Public transport, meanwhile, is a major source of pollution across South Asia. Around 60% of air pollution in Nepal’s capital Kathmandu is related to traffic, most of which comes from public transport vehicles. About 84% of diesel buses in Dhaka, Bangladesh’s capital, don’t meet national emission standards. The governments in both these countries see the adoption of EVs as an important step towards fighting air pollution, but they don’t have any plans to electrify public transport beyond small-scale pilot projects.

Pakistan and Nepal have also been providing tax incentives to private vehicle owners who want to switch to EVs. In Nepal, the government recently offered a 25-80% tax reduction on EVs. “The tax incentives the government provides on private electric vehicles have made their prices comparable to fossil fuel cars. But even with the tax incentives provided on [the] import of electric buses, the price of the electric buses are still higher compared to their diesel-run counterparts,” Kathmandu-based transport and traffic expert Ashish Gajurel told Rest of World.

Pakistan, which aims to put half a million electric motorcycles and rickshaws, and 100,000 electric cars, vans, and small trucks on the road by 2025, has not included e-buses in its plans.

One reason for this could be the fact that motorcycles are big business in the country and a large amount of investment has been made on their import and sales. So, any move towards electrification of buses or improvement in public transport jeopardizes the business, said Haroon Rashid, Pakistan-based managing editor and car reviewer at Independent Urdu. “I don’t see a genuine push towards electric vehicles in Pakistan. The commitment is not there,” Rashid said.

“Switching to electric cars without addressing the issue of mobility for all is a recipe for disaster.”

A major deterrent to EV adoption in public transportation is the bus cartel systems in several South Asia countries.

In Bangladesh, for instance, there is a complex system of running public buses, which makes it difficult to switch to electric, said Musleh Uddin Hasan, professor at Bangladesh University of Engineering and Technology’s Department of Urban and Regional Planning. “Under the route permit system, the government issues route permits to cartels who then sell them off to private investors. This means that they want to squeeze every penny out of the bus, and don’t want to invest much,” he said. “That’s the reason most buses are not maintained well and cause a lot of pollution in towns and cities across Bangladesh.” 

Cities across Nepal also face a similar situation where public transport is run by cartels that prioritize profits over the environment. While officials say taxes have been reduced on private vehicles to decrease pollution, government policies don’t facilitate the transition of public transport vehicles into electric ones.

The governments in these countries have done little to educate private bus operators about the environmental benefits of EVs, so they either continue to be unaware of the new technology or are hesitant to take the risk. “I think the government should establish its own transport company and import electric buses for it,” Gajurel said.
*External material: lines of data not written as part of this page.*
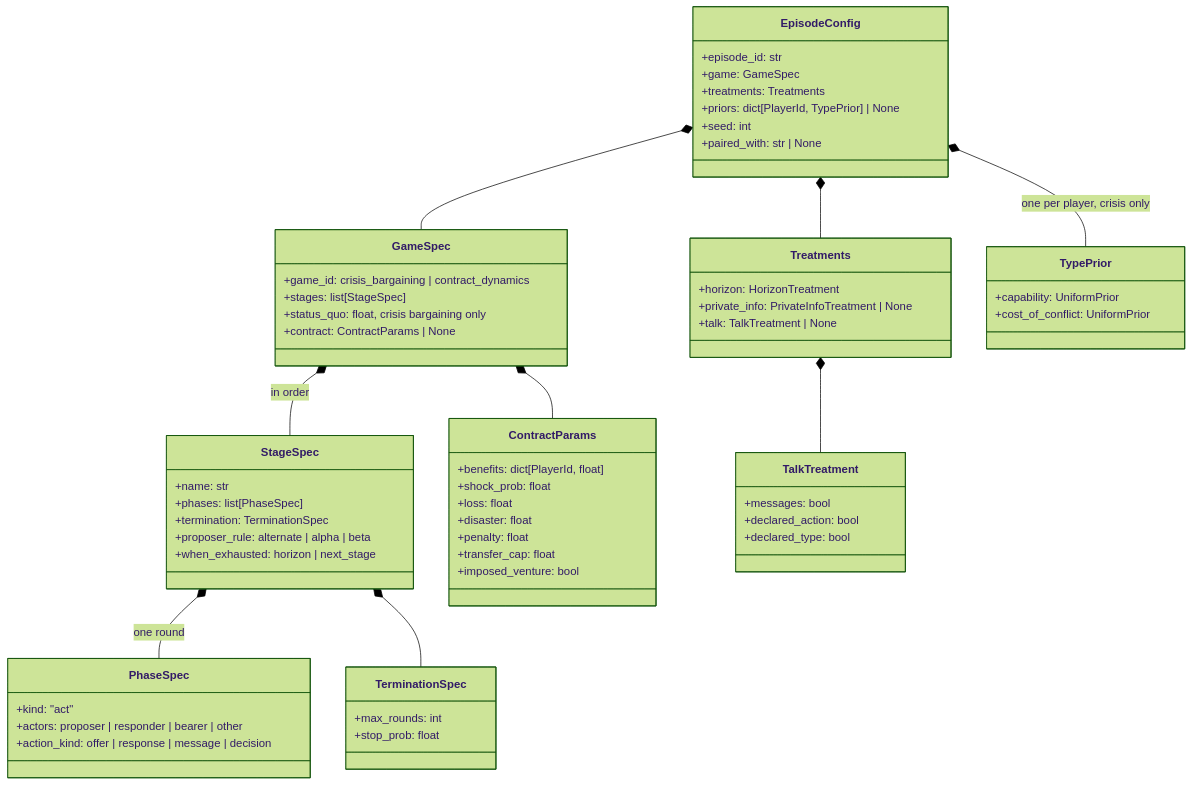
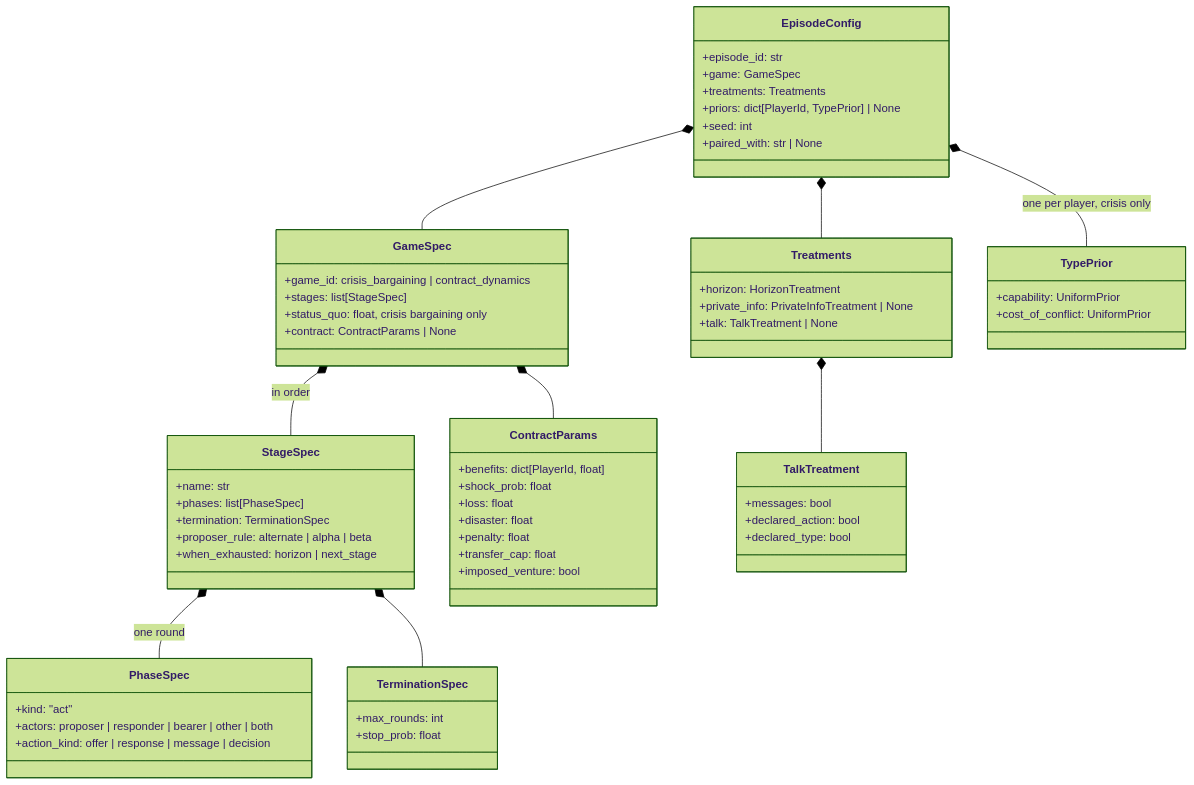
The third of 14 diagrams in docs/architecture.md (CarlosGIbanez/SPAR-Harness-Strategic-Interaction-Agents), drawn with Mermaid (forest theme) before and after one commit. The commit also changed other lines of this file and 3 other files, not shown here.

Commit message:
Simultaneous moves: phases with actors="both"

````diff
--- a/docs/architecture.md
+++ b/docs/architecture.md
@@ -97,64 +97,64 @@
 ```mermaid
 classDiagram
     class EpisodeConfig {
         +episode_id: str
         +game: GameSpec
         +treatments: Treatments
         +priors: dict[PlayerId, TypePrior] | None
         +seed: int
         +paired_with: str | None
     }
     class GameSpec {
         +game_id: crisis_bargaining | contract_dynamics
         +stages: list[StageSpec]
         +status_quo: float, crisis bargaining only
         +contract: ContractParams | None
     }
     class StageSpec {
         +name: str
         +phases: list[PhaseSpec]
         +termination: TerminationSpec
         +proposer_rule: alternate | alpha | beta
         +when_exhausted: horizon | next_stage
     }
     class PhaseSpec {
         +kind: "act"
-        +actors: proposer | responder | bearer | other
+        +actors: proposer | responder | bearer | other | both
         +action_kind: offer | response | message | decision
     }
     class TerminationSpec {
         +max_rounds: int
         +stop_prob: float
     }
     class ContractParams {
         +benefits: dict[PlayerId, float]
         +shock_prob: float
         +loss: float
         +disaster: float
         +penalty: float
         +transfer_cap: float
         +imposed_venture: bool
     }
     class Treatments {
         +horizon: HorizonTreatment
         +private_info: PrivateInfoTreatment | None
         +talk: TalkTreatment | None
     }
     class TalkTreatment {
         +messages: bool
         +declared_action: bool
         +declared_type: bool
     }
     class TypePrior {
         +capability: UniformPrior
         +cost_of_conflict: UniformPrior
     }
     EpisodeConfig *-- GameSpec
     EpisodeConfig *-- Treatments
     EpisodeConfig *-- TypePrior : one per player, crisis only
     GameSpec *-- StageSpec : in order
     GameSpec *-- ContractParams
     StageSpec *-- PhaseSpec : one round
     StageSpec *-- TerminationSpec
     Treatments *-- TalkTreatment
 ```
````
Gadepalli, who rides her bicycle for most daily trips and buses for longer trips, believes governments in India and South Asia should formulate mobility plans that incorporate the needs of all. Electric mobility can then become a part of the wider plan.
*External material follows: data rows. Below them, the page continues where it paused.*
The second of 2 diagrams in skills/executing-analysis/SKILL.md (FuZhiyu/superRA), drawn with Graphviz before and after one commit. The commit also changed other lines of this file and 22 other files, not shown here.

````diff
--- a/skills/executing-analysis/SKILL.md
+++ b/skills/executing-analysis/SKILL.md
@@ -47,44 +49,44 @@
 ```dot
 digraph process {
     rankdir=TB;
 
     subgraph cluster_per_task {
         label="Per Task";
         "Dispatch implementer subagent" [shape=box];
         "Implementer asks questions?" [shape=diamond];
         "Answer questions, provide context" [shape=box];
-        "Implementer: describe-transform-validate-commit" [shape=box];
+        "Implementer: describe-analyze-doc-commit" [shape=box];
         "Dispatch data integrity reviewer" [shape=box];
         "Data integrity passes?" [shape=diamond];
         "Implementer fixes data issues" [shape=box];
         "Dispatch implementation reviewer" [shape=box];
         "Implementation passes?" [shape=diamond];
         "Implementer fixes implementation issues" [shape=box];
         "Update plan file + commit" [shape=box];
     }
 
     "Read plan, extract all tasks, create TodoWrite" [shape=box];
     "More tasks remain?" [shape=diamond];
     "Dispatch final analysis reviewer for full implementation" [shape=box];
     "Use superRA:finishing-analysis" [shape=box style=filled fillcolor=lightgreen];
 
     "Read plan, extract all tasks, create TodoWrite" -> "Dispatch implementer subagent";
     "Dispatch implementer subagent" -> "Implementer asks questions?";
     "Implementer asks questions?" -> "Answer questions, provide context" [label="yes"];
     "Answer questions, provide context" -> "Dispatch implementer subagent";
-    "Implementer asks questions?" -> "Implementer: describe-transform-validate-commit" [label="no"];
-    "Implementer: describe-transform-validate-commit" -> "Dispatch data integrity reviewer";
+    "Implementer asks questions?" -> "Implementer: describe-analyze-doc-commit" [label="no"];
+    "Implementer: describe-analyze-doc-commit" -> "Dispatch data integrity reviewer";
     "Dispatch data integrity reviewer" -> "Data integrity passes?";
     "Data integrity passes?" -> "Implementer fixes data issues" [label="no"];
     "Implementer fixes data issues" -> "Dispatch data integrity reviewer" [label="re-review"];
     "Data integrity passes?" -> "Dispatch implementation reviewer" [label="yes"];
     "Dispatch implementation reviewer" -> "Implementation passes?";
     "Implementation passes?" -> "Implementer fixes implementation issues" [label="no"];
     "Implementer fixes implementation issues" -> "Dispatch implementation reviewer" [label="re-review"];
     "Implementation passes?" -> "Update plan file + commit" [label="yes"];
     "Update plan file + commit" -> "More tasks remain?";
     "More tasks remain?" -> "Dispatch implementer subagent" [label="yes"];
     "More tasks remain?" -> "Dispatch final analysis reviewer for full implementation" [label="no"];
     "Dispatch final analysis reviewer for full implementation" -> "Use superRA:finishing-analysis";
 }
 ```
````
“Switching to electric cars without addressing the issue of mobility for all is a recipe for disaster. If a fossil fuel car is a can of Coke, an electric car is like a Diet Coke. It’s like choosing between the lesser of the two evils,” she said.